To save on code having to be repeated for each page, what about having the static code all in one file or files, which can then be included with the unique code that forms the content for individual pages. This is where a CMS comes in. The basic job of a CMS is to produce all of the framework needed to render a html page, while at the same time, include the unique content that each page requires.

As with any good idea, many people have produced systems which do exactly that. Some of them have grown into complex systems and business models and have 3rd party developers and advertisers producing an huge array of add-ons and plug-ins. The issue with that is that complexity is the enemy of security and it all very soon gets bloated and out of control.

This is where Taylor Hornby's CMS differs. It's a very simple and very clever system. He's developed a CMS that is fairly easy to understand, needing really only basic knowledge of html. If you know a little about php, that's even better. If you know a lot about php, you can vet the code for yourself, as it's all open source and there's not that much of it. The good thing about that is that you don't need to trust Taylor; you can vet the code for yourself. Try that with the WordPress php code!

As with any CMS, all the background stuff is done for you. Unlike some, there are no design templates or themes; you'll have to do that yourself. This is really a blessing as you don't have to trust any 3rd party developers and it's not that hard to produce a design of your own, even if you base that design on something you've seen elsewhere.

The good news is that there's a lot of help out there, so all you have to do is look for it and apply what you learn. For the layout design on this site, I've made extensive use of w3schools.com where I learned about HTML, CSS and PHP. I'm still learning and changing things as I go, but one of the biggest issues with developing an independent site is the content management. With this system, I believe I've now found THE solution to that issue, so thank you very much, Taylor Hornby.

I've created a bare bones site here so that you can see what to expect after you get the CMS up and running for the first time.

So, how does it work?
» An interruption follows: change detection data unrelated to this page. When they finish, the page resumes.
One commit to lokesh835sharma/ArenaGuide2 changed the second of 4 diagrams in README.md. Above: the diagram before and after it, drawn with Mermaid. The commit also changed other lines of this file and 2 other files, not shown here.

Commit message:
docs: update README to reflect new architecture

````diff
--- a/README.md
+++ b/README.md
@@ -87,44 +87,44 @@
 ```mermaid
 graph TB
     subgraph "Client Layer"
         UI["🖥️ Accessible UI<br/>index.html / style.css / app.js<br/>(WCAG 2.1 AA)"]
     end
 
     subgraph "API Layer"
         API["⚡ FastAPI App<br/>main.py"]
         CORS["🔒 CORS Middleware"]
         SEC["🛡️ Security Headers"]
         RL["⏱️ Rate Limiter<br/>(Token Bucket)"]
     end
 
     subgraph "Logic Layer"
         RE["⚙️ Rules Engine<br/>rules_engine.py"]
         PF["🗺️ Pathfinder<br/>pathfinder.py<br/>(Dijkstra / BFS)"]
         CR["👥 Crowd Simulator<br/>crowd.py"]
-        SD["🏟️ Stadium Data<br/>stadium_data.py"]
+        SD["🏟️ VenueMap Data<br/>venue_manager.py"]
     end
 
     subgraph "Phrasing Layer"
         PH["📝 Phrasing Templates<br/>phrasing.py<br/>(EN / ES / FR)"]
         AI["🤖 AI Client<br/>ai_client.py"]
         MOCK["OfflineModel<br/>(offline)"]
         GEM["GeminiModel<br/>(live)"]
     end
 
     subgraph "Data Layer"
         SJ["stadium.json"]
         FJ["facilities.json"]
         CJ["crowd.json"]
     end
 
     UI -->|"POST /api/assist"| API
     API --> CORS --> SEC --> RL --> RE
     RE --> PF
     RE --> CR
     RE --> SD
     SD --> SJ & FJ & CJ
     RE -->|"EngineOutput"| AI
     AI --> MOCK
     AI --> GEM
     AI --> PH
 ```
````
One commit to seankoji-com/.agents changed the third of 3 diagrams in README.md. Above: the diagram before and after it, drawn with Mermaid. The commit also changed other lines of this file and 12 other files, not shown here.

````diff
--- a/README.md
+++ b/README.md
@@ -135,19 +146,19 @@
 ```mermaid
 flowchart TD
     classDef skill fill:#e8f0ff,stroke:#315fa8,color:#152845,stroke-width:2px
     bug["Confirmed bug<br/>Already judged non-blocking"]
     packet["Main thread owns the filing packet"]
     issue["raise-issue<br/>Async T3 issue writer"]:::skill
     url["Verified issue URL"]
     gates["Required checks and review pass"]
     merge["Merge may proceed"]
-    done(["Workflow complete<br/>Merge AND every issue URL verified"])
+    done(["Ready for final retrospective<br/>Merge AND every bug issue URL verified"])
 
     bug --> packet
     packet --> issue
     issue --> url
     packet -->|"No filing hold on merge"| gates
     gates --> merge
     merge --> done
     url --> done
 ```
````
To fully understand what's going on under the hood, so to speak, requires a little knowledge about what php is and what php does, but you don't need a degree in Computer Science. php is code that is run by the web server. One of the things that php can do is to generate html code that can then be sent to your browser for rendering in just the same way as if the page rendered, was written in html. The practical upshot of that is that one php file can be used to generate all the stuff that every html page needs; any number of pages, no limit, the same php code being used again and again. It's also very easy to have this.php page call that.php page and have that.php page go get some.html file. Any resulting html code is combined into a single stream of data and sent to a browser. The engine of this CMS is called URLParse.php which is less than 450 lines of code, about 100 of which are comments and allow even a novice to follow along: I know this, because I am a novice.

The entire system is only about 20KB in size and amounts to less than a dozen files; you could assess the code during a lunch break! But don't let that fact put you off; it works in it's favour. Have a full read of what Taylor has written on his site, then I'd encourage anyone interested to get the code and give it a try.

I plan on putting together some hints and tips just as soon as I can and your feedback would keep me motivated, so if you're interested let me know via my feedback page.